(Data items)
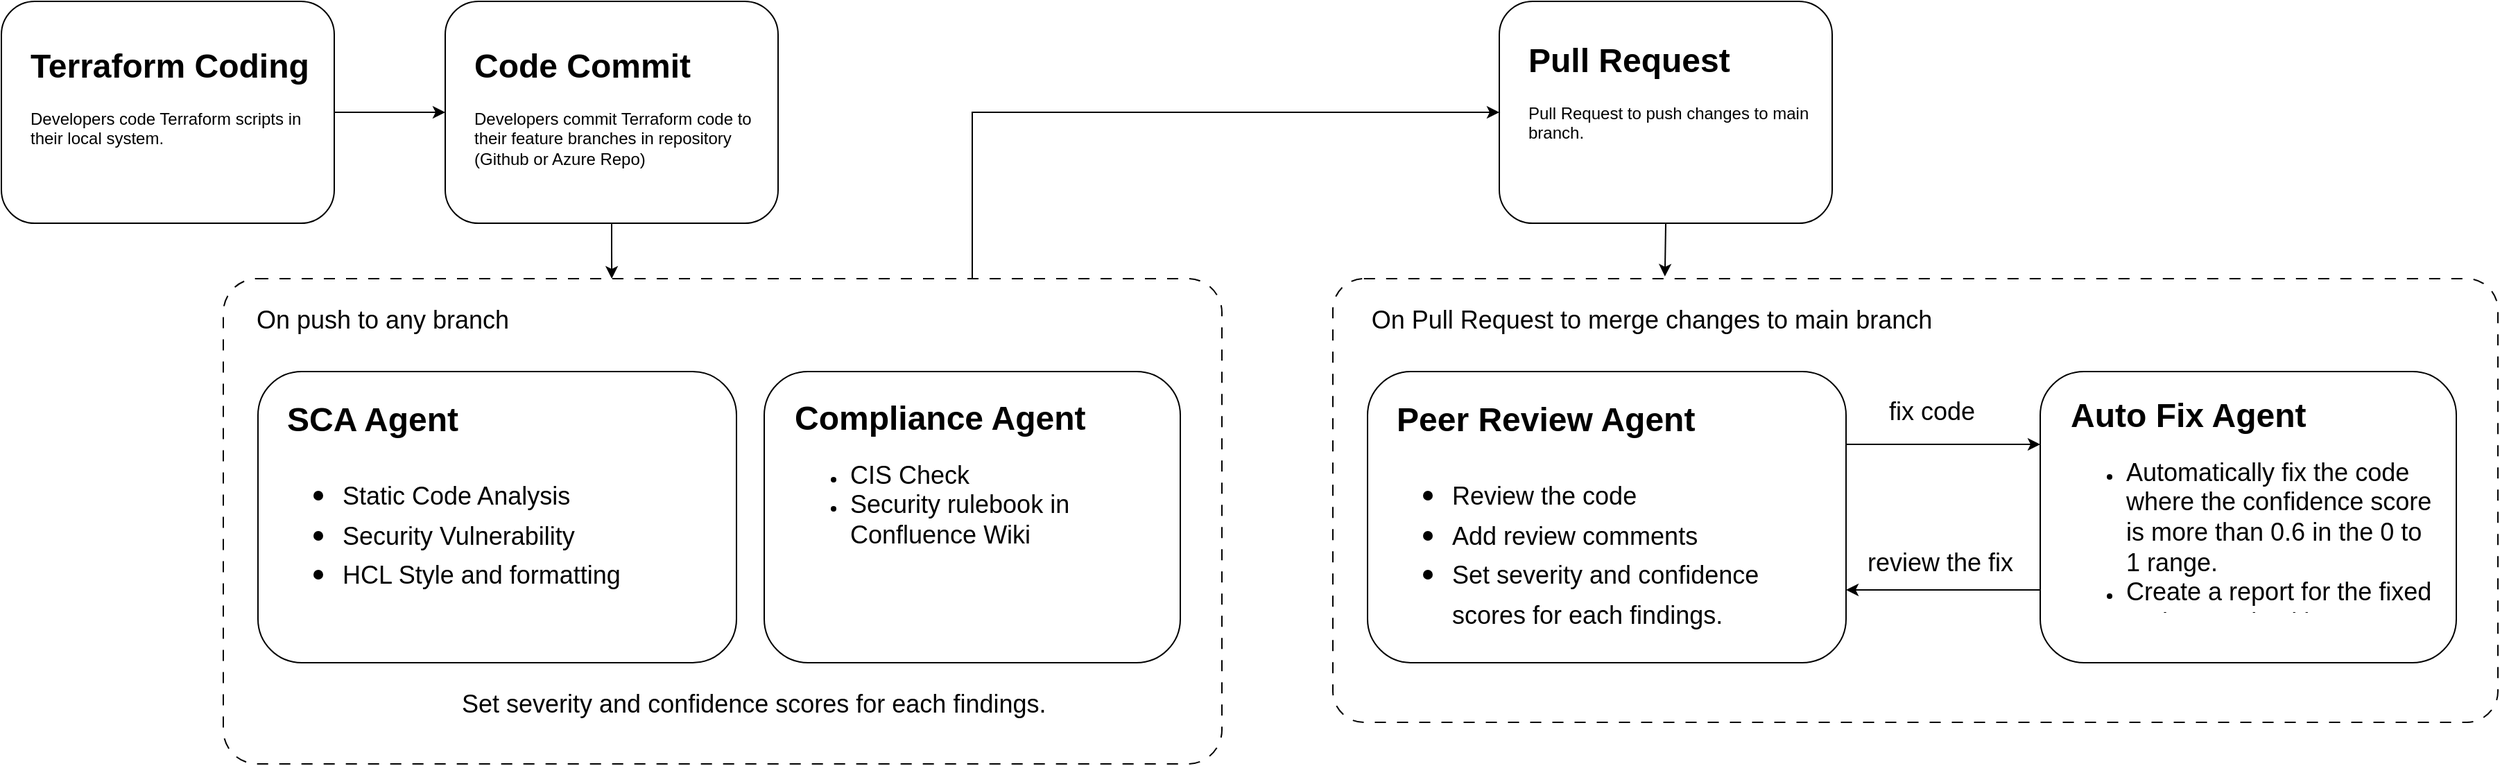
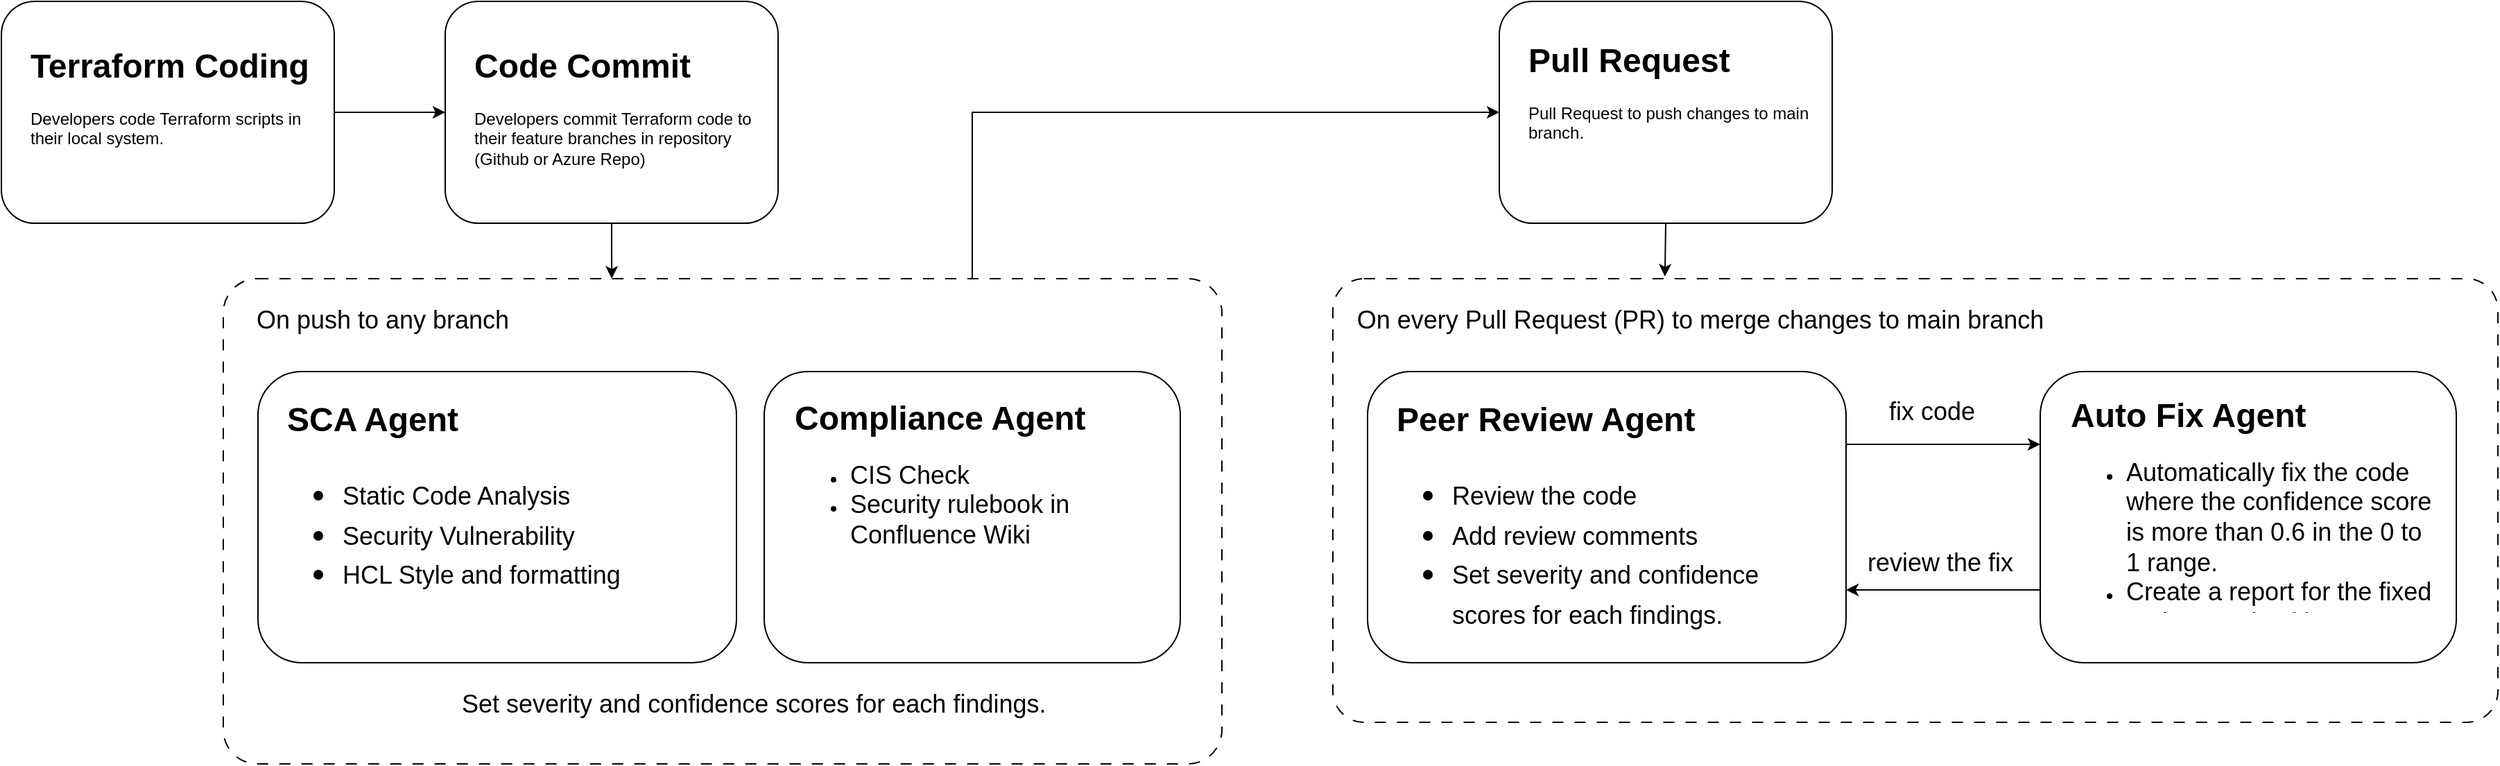
<mxfile host="app.diagrams.net">
  <diagram name="Page-1" id="llQ14HlxIDWXj9B5HY60">
    <mxGraphModel dx="1006" dy="638" grid="1" gridSize="10" guides="1" tooltips="1" connect="1" arrows="1" fold="1" page="1" pageScale="1" pageWidth="850" pageHeight="1100" math="0" shadow="0">
      <root>
        <mxCell id="0" />
        <mxCell id="1" parent="0" />
        <mxCell id="IWc9zJM8tDhvkjJ2dRjy-13" edge="1" parent="1" source="IWc9zJM8tDhvkjJ2dRjy-5" style="edgeStyle=orthogonalEdgeStyle;rounded=0;orthogonalLoop=1;jettySize=auto;html=1;entryX=0;entryY=0.5;entryDx=0;entryDy=0;exitX=0.75;exitY=0;exitDx=0;exitDy=0;" target="IWc9zJM8tDhvkjJ2dRjy-1">
          <mxGeometry relative="1" as="geometry" />
        </mxCell>
        <mxCell id="oJW8UGhNAXkty13G2p3x-1" parent="1" style="rounded=1;whiteSpace=wrap;html=1;" value="" vertex="1">
          <mxGeometry height="160" width="240" x="440" y="200" as="geometry" />
        </mxCell>
        <mxCell id="oJW8UGhNAXkty13G2p3x-3" parent="1" style="text;html=1;whiteSpace=wrap;overflow=hidden;rounded=0;" value="&lt;h1 style=&quot;margin-top: 0px;&quot;&gt;Code Commit&lt;/h1&gt;&lt;p&gt;Developers commit Terraform code to their feature branches in repository (Github or Azure Repo)&lt;/p&gt;" vertex="1">
          <mxGeometry height="100" width="210" x="459" y="226" as="geometry" />
        </mxCell>
        <mxCell id="IWc9zJM8tDhvkjJ2dRjy-1" parent="1" style="rounded=1;whiteSpace=wrap;html=1;" value="" vertex="1">
          <mxGeometry height="160" width="240" x="1200" y="200" as="geometry" />
        </mxCell>
        <mxCell id="IWc9zJM8tDhvkjJ2dRjy-2" parent="1" style="text;html=1;whiteSpace=wrap;overflow=hidden;rounded=0;" value="&lt;h1 style=&quot;margin-top: 0px;&quot;&gt;Pull Request&lt;/h1&gt;&lt;p&gt;Pull Request to push changes to main branch.&lt;/p&gt;" vertex="1">
          <mxGeometry height="100" width="210" x="1219" y="222" as="geometry" />
        </mxCell>
        <mxCell id="IWc9zJM8tDhvkjJ2dRjy-12" edge="1" parent="1" source="IWc9zJM8tDhvkjJ2dRjy-3" style="edgeStyle=orthogonalEdgeStyle;rounded=0;orthogonalLoop=1;jettySize=auto;html=1;exitX=1;exitY=0.5;exitDx=0;exitDy=0;entryX=0;entryY=0.5;entryDx=0;entryDy=0;" target="oJW8UGhNAXkty13G2p3x-1">
          <mxGeometry relative="1" as="geometry" />
        </mxCell>
        <mxCell id="IWc9zJM8tDhvkjJ2dRjy-3" parent="1" style="rounded=1;whiteSpace=wrap;html=1;" value="" vertex="1">
          <mxGeometry height="160" width="240" x="120" y="200" as="geometry" />
        </mxCell>
        <mxCell id="IWc9zJM8tDhvkjJ2dRjy-4" parent="1" style="text;html=1;whiteSpace=wrap;overflow=hidden;rounded=0;" value="&lt;h1 style=&quot;margin-top: 0px;&quot;&gt;Terraform Coding&lt;/h1&gt;&lt;p&gt;Developers code Terraform scripts in their local system.&lt;/p&gt;" vertex="1">
          <mxGeometry height="100" width="210" x="139" y="226" as="geometry" />
        </mxCell>
        <mxCell id="IWc9zJM8tDhvkjJ2dRjy-5" parent="1" style="rounded=1;whiteSpace=wrap;html=1;arcSize=7;dashed=1;dashPattern=8 8;" value="" vertex="1">
          <mxGeometry height="350" width="720" x="280" y="400" as="geometry" />
        </mxCell>
        <mxCell id="IWc9zJM8tDhvkjJ2dRjy-6" parent="1" style="text;html=1;whiteSpace=wrap;strokeColor=none;fillColor=none;align=center;verticalAlign=middle;rounded=0;" value="&lt;font style=&quot;font-size: 18px;&quot;&gt;On push to any branch&lt;/font&gt;" vertex="1">
          <mxGeometry height="30" width="210" x="290" y="415" as="geometry" />
        </mxCell>
        <mxCell id="IWc9zJM8tDhvkjJ2dRjy-7" parent="1" style="rounded=1;whiteSpace=wrap;html=1;" value="" vertex="1">
          <mxGeometry height="210" width="345" x="305" y="467" as="geometry" />
        </mxCell>
        <mxCell id="IWc9zJM8tDhvkjJ2dRjy-8" parent="1" style="text;html=1;whiteSpace=wrap;overflow=hidden;rounded=0;" value="&lt;h1 style=&quot;margin-top: 0px;&quot;&gt;SCA Agent&lt;/h1&gt;&lt;h1 style=&quot;margin-top: 0px;&quot;&gt;&lt;p style=&quot;font-size: 12px; font-weight: 400;&quot;&gt;&lt;/p&gt;&lt;ul&gt;&lt;li&gt;&lt;span style=&quot;font-size: 18px; font-weight: normal;&quot;&gt;Static Code Analysis&lt;/span&gt;&lt;/li&gt;&lt;li&gt;&lt;span style=&quot;font-size: 18px; font-weight: normal;&quot;&gt;Security Vulnerability&lt;/span&gt;&lt;/li&gt;&lt;li&gt;&lt;span style=&quot;font-size: 18px; font-weight: normal;&quot;&gt;HCL Style and formatting&lt;/span&gt;&lt;/li&gt;&lt;/ul&gt;&lt;p&gt;&lt;/p&gt;&lt;/h1&gt;" vertex="1">
          <mxGeometry height="183" width="306" x="324" y="481" as="geometry" />
        </mxCell>
        <mxCell id="IWc9zJM8tDhvkjJ2dRjy-9" parent="1" style="rounded=1;whiteSpace=wrap;html=1;" value="" vertex="1">
          <mxGeometry height="210" width="300" x="670" y="467" as="geometry" />
        </mxCell>
        <mxCell id="IWc9zJM8tDhvkjJ2dRjy-10" parent="1" style="text;html=1;whiteSpace=wrap;overflow=hidden;rounded=0;" value="&lt;h1 style=&quot;margin-top: 0px;&quot;&gt;Compliance Agent&lt;/h1&gt;&lt;p&gt;&lt;/p&gt;&lt;ul&gt;&lt;li&gt;&lt;span style=&quot;font-size: 18px;&quot;&gt;CIS Check&lt;/span&gt;&lt;/li&gt;&lt;li&gt;&lt;span style=&quot;font-size: 18px;&quot;&gt;Security rulebook in Confluence Wiki&lt;/span&gt;&lt;/li&gt;&lt;/ul&gt;&lt;p&gt;&lt;/p&gt;" vertex="1">
          <mxGeometry height="180" width="269" x="690" y="480" as="geometry" />
        </mxCell>
        <mxCell id="IWc9zJM8tDhvkjJ2dRjy-11" edge="1" parent="1" source="oJW8UGhNAXkty13G2p3x-1" style="edgeStyle=orthogonalEdgeStyle;rounded=0;orthogonalLoop=1;jettySize=auto;html=1;exitX=0.5;exitY=1;exitDx=0;exitDy=0;entryX=0.389;entryY=0;entryDx=0;entryDy=0;entryPerimeter=0;" target="IWc9zJM8tDhvkjJ2dRjy-5">
          <mxGeometry relative="1" as="geometry" />
        </mxCell>
        <mxCell id="IWc9zJM8tDhvkjJ2dRjy-14" parent="1" style="rounded=1;whiteSpace=wrap;html=1;arcSize=7;dashed=1;dashPattern=8 8;" value="" vertex="1">
          <mxGeometry height="320" width="840" x="1080" y="400" as="geometry" />
        </mxCell>
-         <mxCell id="IWc9zJM8tDhvkjJ2dRjy-15" parent="1" style="text;html=1;whiteSpace=wrap;strokeColor=none;fillColor=none;align=center;verticalAlign=middle;rounded=0;" value="&lt;font style=&quot;font-size: 18px;&quot;&gt;On Pull Request to merge changes to main branch&lt;/font&gt;" vertex="1">
-           <mxGeometry height="30" width="440" x="1090" y="415" as="geometry" />
+         <mxCell id="IWc9zJM8tDhvkjJ2dRjy-15" parent="1" style="text;html=1;whiteSpace=wrap;strokeColor=none;fillColor=none;align=center;verticalAlign=middle;rounded=0;" value="&lt;font style=&quot;font-size: 18px;&quot;&gt;On every Pull Request (PR) to merge changes to main branch&lt;/font&gt;" vertex="1">
+           <mxGeometry height="30" width="510" x="1090" y="415" as="geometry" />
        </mxCell>
        <mxCell id="IWc9zJM8tDhvkjJ2dRjy-22" edge="1" parent="1" source="IWc9zJM8tDhvkjJ2dRjy-16" style="edgeStyle=orthogonalEdgeStyle;rounded=0;orthogonalLoop=1;jettySize=auto;html=1;exitX=1;exitY=0.25;exitDx=0;exitDy=0;entryX=0;entryY=0.25;entryDx=0;entryDy=0;" target="IWc9zJM8tDhvkjJ2dRjy-18">
          <mxGeometry relative="1" as="geometry" />
        </mxCell>
        <mxCell id="IWc9zJM8tDhvkjJ2dRjy-16" parent="1" style="rounded=1;whiteSpace=wrap;html=1;" value="" vertex="1">
          <mxGeometry height="210" width="345" x="1105" y="467" as="geometry" />
        </mxCell>
        <mxCell id="IWc9zJM8tDhvkjJ2dRjy-17" parent="1" style="text;html=1;whiteSpace=wrap;overflow=hidden;rounded=0;" value="&lt;h1 style=&quot;margin-top: 0px;&quot;&gt;Peer Review Agent&lt;/h1&gt;&lt;h1 style=&quot;margin-top: 0px;&quot;&gt;&lt;p style=&quot;font-size: 12px; font-weight: 400;&quot;&gt;&lt;/p&gt;&lt;ul&gt;&lt;li&gt;&lt;span style=&quot;font-size: 18px; font-weight: 400;&quot;&gt;Review the code&lt;/span&gt;&lt;/li&gt;&lt;li&gt;&lt;span style=&quot;font-size: 18px; font-weight: 400;&quot;&gt;Add review comments&lt;/span&gt;&lt;/li&gt;&lt;li&gt;&lt;span style=&quot;font-size: 18px; font-weight: 400;&quot;&gt;Set severity and confidence scores for each findings.&lt;/span&gt;&lt;/li&gt;&lt;/ul&gt;&lt;p&gt;&lt;/p&gt;&lt;/h1&gt;" vertex="1">
          <mxGeometry height="179" width="306" x="1124" y="481" as="geometry" />
        </mxCell>
        <mxCell id="IWc9zJM8tDhvkjJ2dRjy-23" edge="1" parent="1" source="IWc9zJM8tDhvkjJ2dRjy-18" style="edgeStyle=orthogonalEdgeStyle;rounded=0;orthogonalLoop=1;jettySize=auto;html=1;exitX=0;exitY=0.75;exitDx=0;exitDy=0;entryX=1;entryY=0.75;entryDx=0;entryDy=0;" target="IWc9zJM8tDhvkjJ2dRjy-16">
          <mxGeometry relative="1" as="geometry" />
        </mxCell>
        <mxCell id="IWc9zJM8tDhvkjJ2dRjy-18" parent="1" style="rounded=1;whiteSpace=wrap;html=1;" value="" vertex="1">
          <mxGeometry height="210" width="300" x="1590" y="467" as="geometry" />
        </mxCell>
        <mxCell id="IWc9zJM8tDhvkjJ2dRjy-19" parent="1" style="text;html=1;whiteSpace=wrap;overflow=hidden;rounded=0;" value="&lt;h1 style=&quot;margin-top: 0px;&quot;&gt;Auto Fix Agent&lt;/h1&gt;&lt;p&gt;&lt;/p&gt;&lt;ul&gt;&lt;li&gt;&lt;span style=&quot;font-size: 18px;&quot;&gt;Automatically fix the code where the confidence score is more than 0.6 in the 0 to 1 range.&lt;/span&gt;&lt;/li&gt;&lt;li&gt;&lt;span style=&quot;font-size: 18px;&quot;&gt;Create a report for the fixed and unresolved items.&lt;/span&gt;&lt;/li&gt;&lt;/ul&gt;&lt;p&gt;&lt;/p&gt;" vertex="1">
          <mxGeometry height="160" width="269" x="1610" y="478" as="geometry" />
        </mxCell>
        <mxCell id="IWc9zJM8tDhvkjJ2dRjy-20" parent="1" style="text;whiteSpace=wrap;fontSize=18;" value="Set severity and confidence scores for each findings." vertex="1">
          <mxGeometry height="40" width="440" x="450" y="690" as="geometry" />
        </mxCell>
        <mxCell id="IWc9zJM8tDhvkjJ2dRjy-21" edge="1" parent="1" source="IWc9zJM8tDhvkjJ2dRjy-1" style="edgeStyle=orthogonalEdgeStyle;rounded=0;orthogonalLoop=1;jettySize=auto;html=1;exitX=0.5;exitY=1;exitDx=0;exitDy=0;entryX=0.285;entryY=-0.005;entryDx=0;entryDy=0;entryPerimeter=0;" target="IWc9zJM8tDhvkjJ2dRjy-14">
          <mxGeometry relative="1" as="geometry" />
        </mxCell>
        <mxCell id="IWc9zJM8tDhvkjJ2dRjy-24" parent="1" style="text;html=1;whiteSpace=wrap;strokeColor=none;fillColor=none;align=center;verticalAlign=middle;rounded=0;" value="&lt;font style=&quot;font-size: 18px;&quot;&gt;fix code&lt;/font&gt;" vertex="1">
          <mxGeometry height="30" width="120" x="1452" y="481" as="geometry" />
        </mxCell>
        <mxCell id="IWc9zJM8tDhvkjJ2dRjy-25" parent="1" style="text;html=1;whiteSpace=wrap;strokeColor=none;fillColor=none;align=center;verticalAlign=middle;rounded=0;" value="&lt;font style=&quot;font-size: 18px;&quot;&gt;review the fix&lt;/font&gt;" vertex="1">
          <mxGeometry height="30" width="120" x="1458" y="590" as="geometry" />
        </mxCell>
      </root>
    </mxGraphModel>
  </diagram>
</mxfile>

- _Work to complete_:
Looking at the data above, count the lines that contain the string "push" and give only the count.

- _Exercise answer_:
2